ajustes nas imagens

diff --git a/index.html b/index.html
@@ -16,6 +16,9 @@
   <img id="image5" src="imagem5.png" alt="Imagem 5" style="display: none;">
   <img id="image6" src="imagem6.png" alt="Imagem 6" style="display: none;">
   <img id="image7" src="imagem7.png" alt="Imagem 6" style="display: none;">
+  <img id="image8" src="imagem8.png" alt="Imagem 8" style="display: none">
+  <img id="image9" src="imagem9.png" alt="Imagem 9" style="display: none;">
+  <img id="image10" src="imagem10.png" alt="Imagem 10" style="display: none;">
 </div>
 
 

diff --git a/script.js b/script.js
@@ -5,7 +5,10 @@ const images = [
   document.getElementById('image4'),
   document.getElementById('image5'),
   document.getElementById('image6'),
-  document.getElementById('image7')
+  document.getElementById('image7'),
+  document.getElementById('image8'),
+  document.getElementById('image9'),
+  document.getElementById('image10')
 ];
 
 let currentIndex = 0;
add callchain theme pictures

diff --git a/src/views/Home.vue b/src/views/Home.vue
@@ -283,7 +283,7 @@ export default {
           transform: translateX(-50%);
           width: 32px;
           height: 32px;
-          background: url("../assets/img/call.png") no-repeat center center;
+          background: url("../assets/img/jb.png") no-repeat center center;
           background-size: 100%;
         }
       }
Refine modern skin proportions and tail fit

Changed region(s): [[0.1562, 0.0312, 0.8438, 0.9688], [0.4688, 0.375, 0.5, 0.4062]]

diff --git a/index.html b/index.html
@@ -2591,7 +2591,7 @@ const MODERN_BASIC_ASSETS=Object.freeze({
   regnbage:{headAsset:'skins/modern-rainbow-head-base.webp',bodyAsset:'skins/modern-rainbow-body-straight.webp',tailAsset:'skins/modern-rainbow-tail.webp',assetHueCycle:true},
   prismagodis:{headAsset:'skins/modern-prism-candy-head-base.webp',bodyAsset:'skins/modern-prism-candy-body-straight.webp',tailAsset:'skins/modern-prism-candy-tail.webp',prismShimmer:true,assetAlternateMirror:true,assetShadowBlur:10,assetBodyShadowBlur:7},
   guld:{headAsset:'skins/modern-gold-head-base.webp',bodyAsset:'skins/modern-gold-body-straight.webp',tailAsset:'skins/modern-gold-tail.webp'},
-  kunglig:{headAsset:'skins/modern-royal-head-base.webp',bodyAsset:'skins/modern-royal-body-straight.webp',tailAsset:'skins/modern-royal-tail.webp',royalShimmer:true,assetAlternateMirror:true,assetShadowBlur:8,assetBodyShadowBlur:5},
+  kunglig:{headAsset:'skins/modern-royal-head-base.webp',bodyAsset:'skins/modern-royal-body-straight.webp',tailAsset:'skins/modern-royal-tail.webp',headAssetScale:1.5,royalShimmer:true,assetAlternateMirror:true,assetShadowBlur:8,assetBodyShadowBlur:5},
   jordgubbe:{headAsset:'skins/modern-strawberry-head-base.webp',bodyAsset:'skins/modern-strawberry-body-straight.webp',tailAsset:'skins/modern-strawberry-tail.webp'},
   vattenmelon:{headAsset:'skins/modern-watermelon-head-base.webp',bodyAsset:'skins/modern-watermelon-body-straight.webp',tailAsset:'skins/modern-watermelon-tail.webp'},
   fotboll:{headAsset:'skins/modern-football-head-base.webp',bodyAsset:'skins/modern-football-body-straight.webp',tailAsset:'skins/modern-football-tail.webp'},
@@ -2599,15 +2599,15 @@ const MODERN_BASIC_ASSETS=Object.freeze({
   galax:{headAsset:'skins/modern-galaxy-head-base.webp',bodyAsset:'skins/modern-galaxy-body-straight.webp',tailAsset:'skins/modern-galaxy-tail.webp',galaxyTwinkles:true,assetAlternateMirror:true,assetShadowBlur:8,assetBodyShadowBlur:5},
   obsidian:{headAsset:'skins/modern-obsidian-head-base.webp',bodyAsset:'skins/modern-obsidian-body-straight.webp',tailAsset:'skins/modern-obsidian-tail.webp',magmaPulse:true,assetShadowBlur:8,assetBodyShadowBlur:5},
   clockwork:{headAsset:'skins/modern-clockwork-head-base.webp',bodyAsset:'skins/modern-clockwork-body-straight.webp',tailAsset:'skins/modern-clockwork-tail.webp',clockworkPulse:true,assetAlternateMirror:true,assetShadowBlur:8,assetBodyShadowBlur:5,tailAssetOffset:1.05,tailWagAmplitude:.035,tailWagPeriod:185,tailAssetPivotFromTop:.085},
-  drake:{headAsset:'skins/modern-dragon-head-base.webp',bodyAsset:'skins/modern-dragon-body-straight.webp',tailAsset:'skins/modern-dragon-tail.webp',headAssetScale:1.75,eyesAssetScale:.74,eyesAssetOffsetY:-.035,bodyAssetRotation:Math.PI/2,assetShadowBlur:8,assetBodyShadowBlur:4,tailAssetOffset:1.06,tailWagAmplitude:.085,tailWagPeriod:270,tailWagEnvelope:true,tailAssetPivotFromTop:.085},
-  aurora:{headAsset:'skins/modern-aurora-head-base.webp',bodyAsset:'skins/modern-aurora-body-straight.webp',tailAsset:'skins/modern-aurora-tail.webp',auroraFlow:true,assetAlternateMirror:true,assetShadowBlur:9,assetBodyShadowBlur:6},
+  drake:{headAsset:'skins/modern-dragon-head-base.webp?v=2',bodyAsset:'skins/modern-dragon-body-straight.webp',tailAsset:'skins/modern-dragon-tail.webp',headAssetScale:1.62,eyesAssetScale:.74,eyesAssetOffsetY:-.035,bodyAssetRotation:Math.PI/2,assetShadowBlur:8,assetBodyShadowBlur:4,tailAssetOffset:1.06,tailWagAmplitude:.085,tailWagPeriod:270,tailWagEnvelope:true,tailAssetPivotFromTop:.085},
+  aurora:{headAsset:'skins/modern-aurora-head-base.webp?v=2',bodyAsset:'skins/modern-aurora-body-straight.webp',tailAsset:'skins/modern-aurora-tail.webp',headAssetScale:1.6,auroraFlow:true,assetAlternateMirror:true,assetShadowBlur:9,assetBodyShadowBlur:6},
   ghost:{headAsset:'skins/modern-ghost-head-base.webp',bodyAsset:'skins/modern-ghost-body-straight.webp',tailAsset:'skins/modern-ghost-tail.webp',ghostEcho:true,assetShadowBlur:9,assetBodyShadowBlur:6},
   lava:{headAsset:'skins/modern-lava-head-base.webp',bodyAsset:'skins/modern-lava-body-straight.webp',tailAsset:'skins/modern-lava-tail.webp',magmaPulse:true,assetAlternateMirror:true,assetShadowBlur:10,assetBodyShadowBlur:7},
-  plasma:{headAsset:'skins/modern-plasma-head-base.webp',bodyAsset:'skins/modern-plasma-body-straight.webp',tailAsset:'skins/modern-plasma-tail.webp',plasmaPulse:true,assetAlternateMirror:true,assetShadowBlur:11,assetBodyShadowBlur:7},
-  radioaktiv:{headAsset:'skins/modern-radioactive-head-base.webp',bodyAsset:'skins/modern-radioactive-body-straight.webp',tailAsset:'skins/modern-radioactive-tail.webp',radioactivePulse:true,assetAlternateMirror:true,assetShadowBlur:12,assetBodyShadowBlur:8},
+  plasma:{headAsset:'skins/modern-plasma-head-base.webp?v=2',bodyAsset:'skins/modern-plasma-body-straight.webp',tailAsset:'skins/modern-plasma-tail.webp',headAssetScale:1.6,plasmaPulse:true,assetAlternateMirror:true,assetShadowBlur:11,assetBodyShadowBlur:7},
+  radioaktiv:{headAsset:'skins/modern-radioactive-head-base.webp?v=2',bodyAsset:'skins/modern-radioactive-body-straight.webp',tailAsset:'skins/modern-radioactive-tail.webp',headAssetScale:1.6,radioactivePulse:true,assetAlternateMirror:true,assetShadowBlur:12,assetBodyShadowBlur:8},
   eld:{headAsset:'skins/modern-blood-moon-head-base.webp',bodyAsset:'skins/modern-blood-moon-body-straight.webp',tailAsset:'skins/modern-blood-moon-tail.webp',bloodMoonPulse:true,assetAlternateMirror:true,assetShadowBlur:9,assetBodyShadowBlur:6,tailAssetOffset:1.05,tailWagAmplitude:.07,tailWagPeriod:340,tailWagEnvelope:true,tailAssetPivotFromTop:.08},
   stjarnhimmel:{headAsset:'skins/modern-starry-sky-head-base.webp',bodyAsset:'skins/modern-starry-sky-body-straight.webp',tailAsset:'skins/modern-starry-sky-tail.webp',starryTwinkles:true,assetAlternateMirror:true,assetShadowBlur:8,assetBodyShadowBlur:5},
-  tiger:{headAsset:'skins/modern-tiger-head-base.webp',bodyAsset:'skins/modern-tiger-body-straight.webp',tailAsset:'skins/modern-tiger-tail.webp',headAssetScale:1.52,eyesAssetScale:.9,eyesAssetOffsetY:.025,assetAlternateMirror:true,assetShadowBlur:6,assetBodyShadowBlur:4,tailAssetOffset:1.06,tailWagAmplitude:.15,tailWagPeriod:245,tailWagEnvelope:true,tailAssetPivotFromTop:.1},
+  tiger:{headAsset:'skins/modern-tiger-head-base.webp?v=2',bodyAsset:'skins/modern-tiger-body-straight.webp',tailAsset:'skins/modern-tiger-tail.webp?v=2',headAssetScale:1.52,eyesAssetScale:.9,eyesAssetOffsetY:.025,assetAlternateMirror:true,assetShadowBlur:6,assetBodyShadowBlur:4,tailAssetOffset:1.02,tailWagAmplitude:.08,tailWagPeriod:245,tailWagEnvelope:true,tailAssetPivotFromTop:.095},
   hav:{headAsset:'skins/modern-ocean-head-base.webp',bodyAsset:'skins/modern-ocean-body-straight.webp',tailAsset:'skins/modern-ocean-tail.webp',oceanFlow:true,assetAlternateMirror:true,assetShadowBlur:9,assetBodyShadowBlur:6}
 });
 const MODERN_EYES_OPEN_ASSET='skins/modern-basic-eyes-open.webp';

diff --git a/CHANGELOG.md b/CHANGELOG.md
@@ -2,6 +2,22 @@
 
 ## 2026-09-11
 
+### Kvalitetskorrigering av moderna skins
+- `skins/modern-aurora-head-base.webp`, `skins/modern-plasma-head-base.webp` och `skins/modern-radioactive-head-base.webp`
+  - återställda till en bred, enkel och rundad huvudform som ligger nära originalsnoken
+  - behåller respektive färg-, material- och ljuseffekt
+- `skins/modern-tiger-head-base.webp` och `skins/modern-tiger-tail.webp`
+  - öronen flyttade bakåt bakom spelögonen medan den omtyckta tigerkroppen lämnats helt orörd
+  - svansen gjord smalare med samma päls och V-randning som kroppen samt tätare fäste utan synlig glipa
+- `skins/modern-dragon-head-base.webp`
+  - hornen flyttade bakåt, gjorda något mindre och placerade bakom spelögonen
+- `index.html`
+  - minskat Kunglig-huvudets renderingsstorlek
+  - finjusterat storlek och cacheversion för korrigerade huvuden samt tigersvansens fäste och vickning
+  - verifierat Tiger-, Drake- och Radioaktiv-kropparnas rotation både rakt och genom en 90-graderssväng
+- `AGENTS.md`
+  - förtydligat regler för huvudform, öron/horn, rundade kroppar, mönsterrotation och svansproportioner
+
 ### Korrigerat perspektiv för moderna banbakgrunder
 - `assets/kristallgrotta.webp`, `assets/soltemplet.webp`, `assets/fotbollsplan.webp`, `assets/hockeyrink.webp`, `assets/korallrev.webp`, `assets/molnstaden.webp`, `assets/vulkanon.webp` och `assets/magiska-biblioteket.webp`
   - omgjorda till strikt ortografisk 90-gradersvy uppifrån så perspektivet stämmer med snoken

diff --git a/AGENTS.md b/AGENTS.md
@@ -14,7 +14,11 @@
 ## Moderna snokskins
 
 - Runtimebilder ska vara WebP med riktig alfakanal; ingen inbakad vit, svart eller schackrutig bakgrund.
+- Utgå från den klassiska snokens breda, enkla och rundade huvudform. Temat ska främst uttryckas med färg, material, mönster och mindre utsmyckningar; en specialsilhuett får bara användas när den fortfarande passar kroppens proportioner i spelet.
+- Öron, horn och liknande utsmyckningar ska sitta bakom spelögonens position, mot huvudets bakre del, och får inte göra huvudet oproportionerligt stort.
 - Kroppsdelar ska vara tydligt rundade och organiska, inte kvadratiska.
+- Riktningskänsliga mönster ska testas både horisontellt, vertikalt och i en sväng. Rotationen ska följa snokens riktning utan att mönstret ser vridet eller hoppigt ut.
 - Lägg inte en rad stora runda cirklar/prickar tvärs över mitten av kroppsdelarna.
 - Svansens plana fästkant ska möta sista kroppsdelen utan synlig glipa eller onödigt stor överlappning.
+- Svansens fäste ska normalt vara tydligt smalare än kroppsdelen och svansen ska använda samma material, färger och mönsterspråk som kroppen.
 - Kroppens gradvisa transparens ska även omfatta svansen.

..............................

## PROMPT
Which of the lines above carry the string "getElementById"? Copy every one.

## ANSWER SECTION
   document.getElementById('image4'),
   document.getElementById('image5'),
   document.getElementById('image6'),
-  document.getElementById('image7')
+  document.getElementById('image7'),
+  document.getElementById('image8'),
+  document.getElementById('image9'),
+  document.getElementById('image10')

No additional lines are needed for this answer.